Data entries
════════════════════
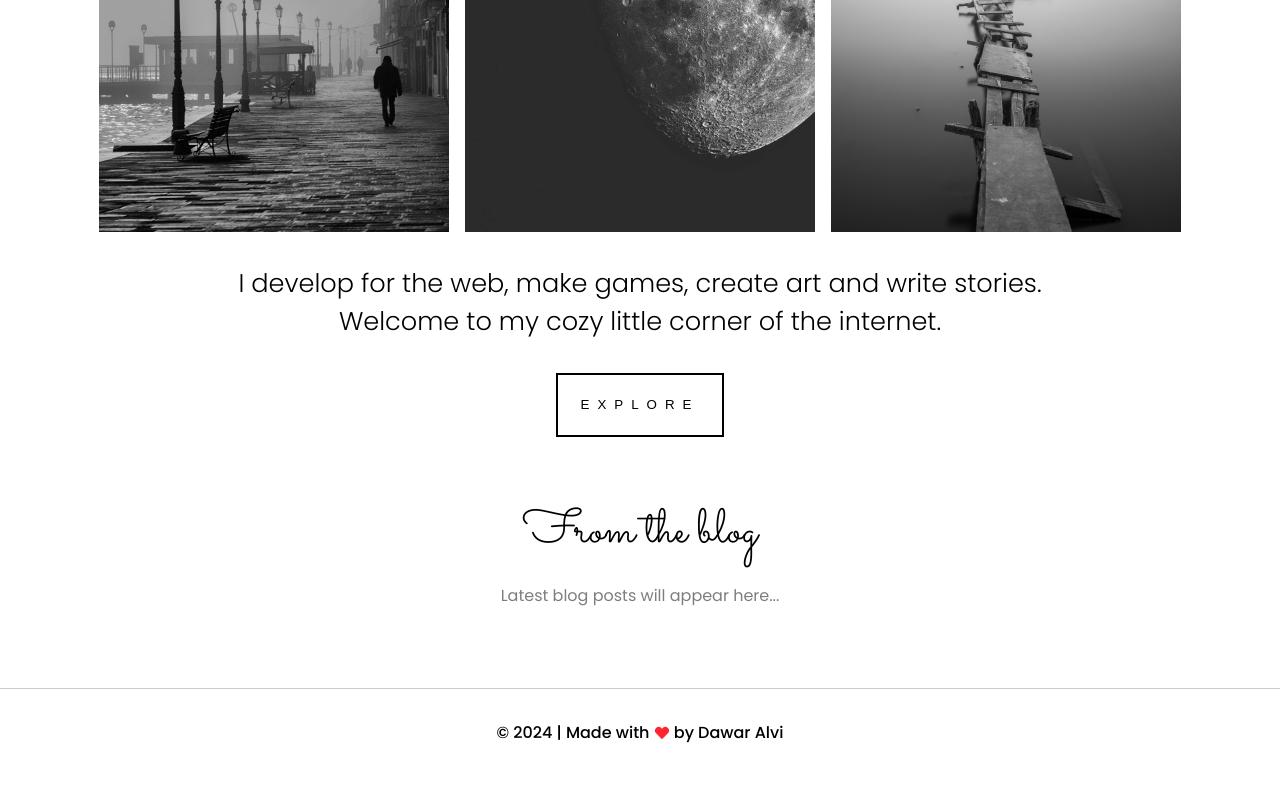
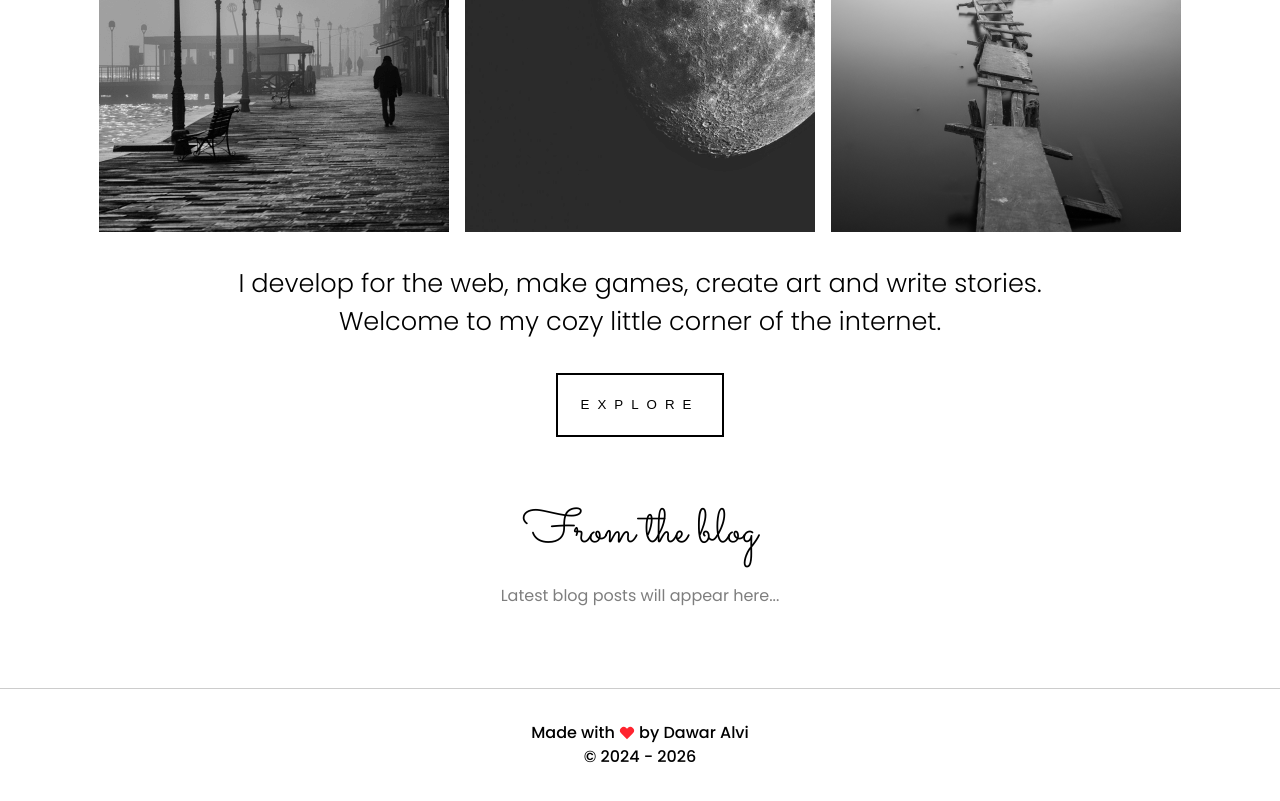
Before and after one commit to DawarAlvi/dawaralvi.github.io, an Eleventy site: page src/index.md in a window 1280 px wide. Shown: the part 336-1137 px from the top of the page. Before the commit the page ends 1113 px from the top, so only its background shows below. Built offline with nearby package versions, Linux system fonts and the light colour scheme; Eleventy itself is replaced by a stand-in of ours; files that its build step writes are made by us from their sources; a web font is replaced by a local one.

Commit message:
set to copyright date to last time the site was built

```diff
--- a/src/_includes/partials/footer.html
+++ b/src/_includes/partials/footer.html
@@ -1 +1,4 @@
-<footer>© 2024 | Made with <i class="footer-icon" data-feather="heart"></i> by Dawar Alvi</footer>
+<footer>
+    <div>Made with <i class="footer-icon" data-feather="heart"></i> by Dawar Alvi</div>
+    <div>© 2024 - {{ 'now' | date: "%Y" }}</div>
+</footer>
```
════════════════════
Work instruction.
Retype the data above exactly. Leave the pictures out.

Result for this task.
Before and after one commit to DawarAlvi/dawaralvi.github.io, an Eleventy site: page src/index.md in a window 1280 px wide. Shown: the part 336-1137 px from the top of the page. Before the commit the page ends 1113 px from the top, so only its background shows below. Built offline with nearby package versions, Linux system fonts and the light colour scheme; Eleventy itself is replaced by a stand-in of ours; files that its build step writes are made by us from their sources; a web font is replaced by a local one.

Commit message:
set to copyright date to last time the site was built

```diff
--- a/src/_includes/partials/footer.html
+++ b/src/_includes/partials/footer.html
@@ -1 +1,4 @@
-<footer>© 2024 | Made with <i class="footer-icon" data-feather="heart"></i> by Dawar Alvi</footer>
+<footer>
+    <div>Made with <i class="footer-icon" data-feather="heart"></i> by Dawar Alvi</div>
+    <div>© 2024 - {{ 'now' | date: "%Y" }}</div>
+</footer>
```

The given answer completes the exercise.